The Maine

Tuesday, June 11

In a way, it’s almost as if the Maine has until recently been playing musical dress-up. Their first two EPs, as well as their debut album, 2008’s Can’t Stop, Won’t Stop, found the Arizona-based band putting on a very pop-rock hat—not quite as neon-tinged as that of dance-pop bands like Cobra Starship, but brightly colored nonetheless. Their second album, Black & White, though, saw the quintet try out a new, more mature hat, heavy on the “rock” in pop-rock. 2011’s Pioneer and the recently released Forever Halloween find the Maine burying that hat even deeper in their closet and really embracing the rock/modern-country sound they’ve grown into, balancing rock riffs that are at times upbeat and at others somber with thoughtful yet relatable lyrics. With A Rocket to the Moon, This Century, Brighten. El Corazon, 109 Eastlake Ave. E., 262-0482. $18 adv./$20 DOS. 7 p.m. All ages/bar with ID.

*Yirim Seck

Tuesday, June 11

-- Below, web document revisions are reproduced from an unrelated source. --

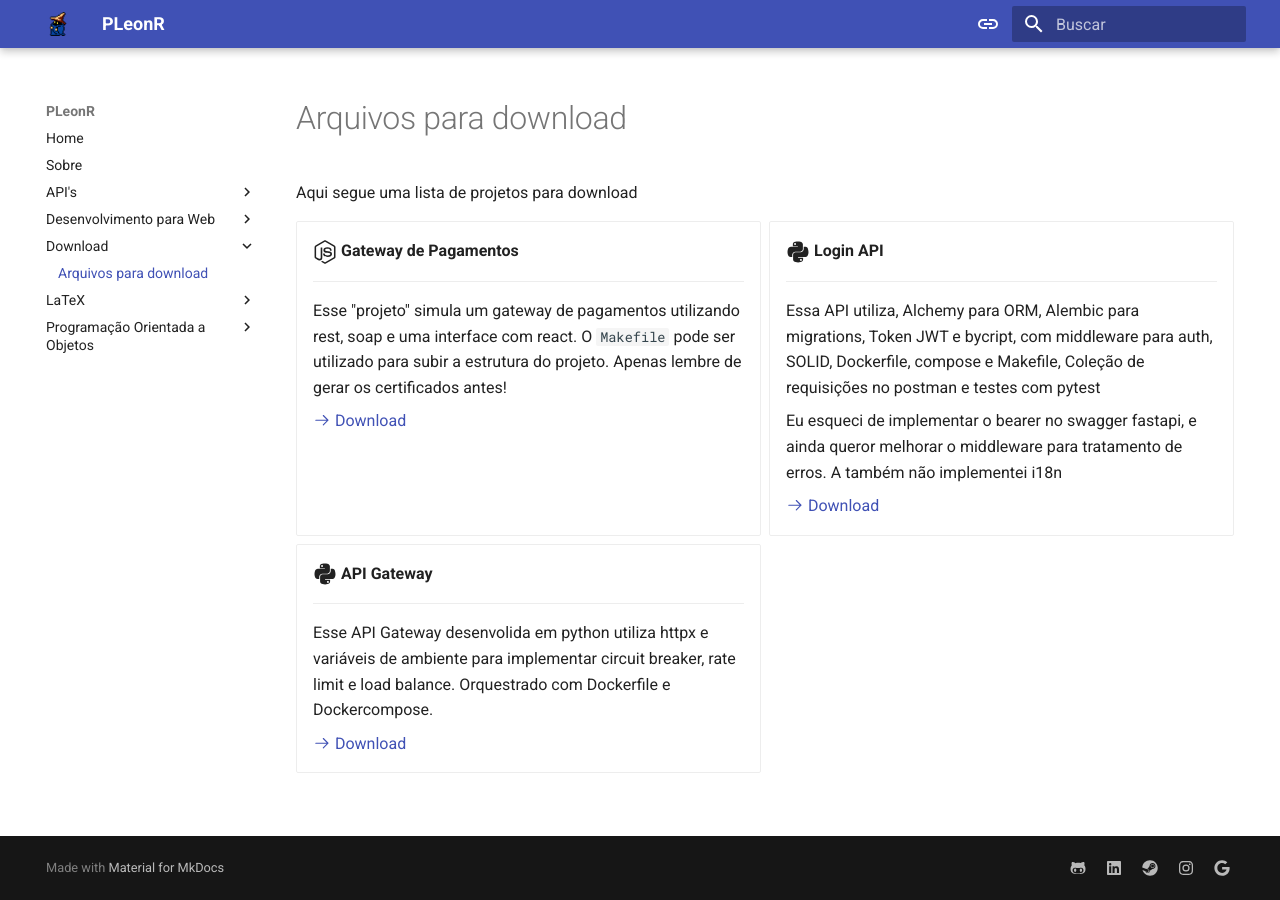
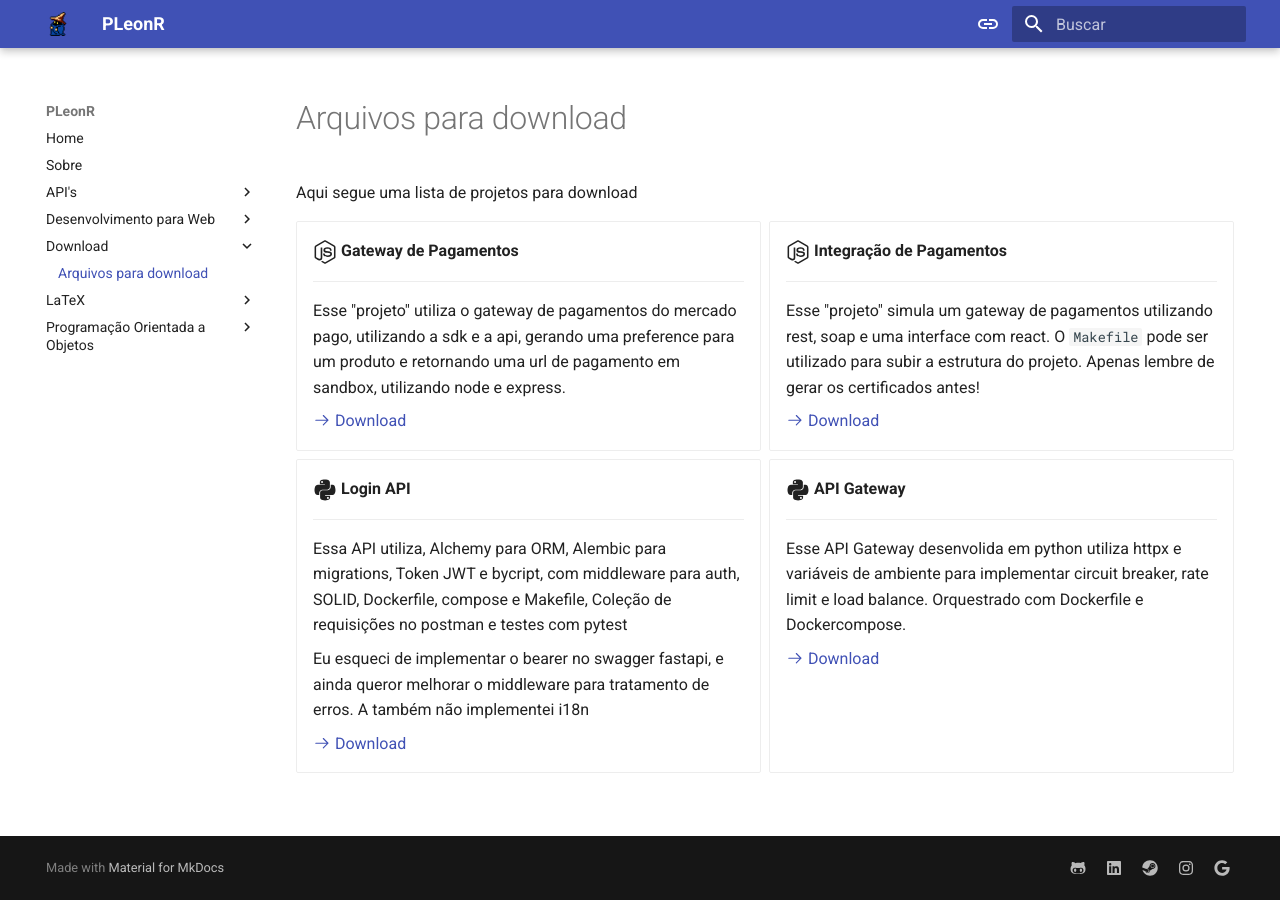
Before and after one commit to pleonr/pleonr.github.io, an MkDocs documentation site: the page built from docs/Download/index.md, in a window 1280 px wide. Built offline with MkDocs 1.6.1 and Material for MkDocs 9.7.7, drawn with Linux system fonts in a browser that asks for light colours.

Commit message:
added integracao pagamento

```diff
--- a/docs/Download/index.md
+++ b/docs/Download/index.md
@@ -5,6 +5,14 @@ Aqui segue uma lista de projetos para download
 <div class="grid cards" markdown>
 
 -   :fontawesome-brands-node-js:{ .lg .middle } __Gateway de Pagamentos__
+
+    ---
+
+    Esse "projeto" utiliza o gateway de pagamentos do mercado pago, utilizando a sdk e a api, gerando uma preference para um produto e retornando uma url de pagamento em sandbox, utilizando node e express.
+
+    [:octicons-arrow-right-24: Download](../static/integracaopagamento.zip){:download="integracaopagamento.zip"}
+
+-   :fontawesome-brands-node-js:{ .lg .middle } __Integração de Pagamentos__
 
     ---
 
```
Also changed, not shown: 1 other file.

This Senegalese Seattleite delivers relatable raps with a unique perspective that have earned him respect in local rap circles over the past decade, though his material has never reached a wider audience. The lack of marketing belies the sharp lyricism on the few tasty morsels he’s offered from his forthcoming Audio D’oeuvres release. The undercard for this show is also a clever sampling of talent, including up-and-coming sincere spitter Raz Simone and local underground legends Silent Lambs Project. This rare grouping of true-school talent makes it a great choice for longtime local-rap followers, and for those simply looking for substance in a sea of fluff. With DJ Topspin, DJ Surreal. Barboza, 925 E. Pike, 709-9951, 7 p.m. $15 adv.

comments powered by Disqus

Friends to Follow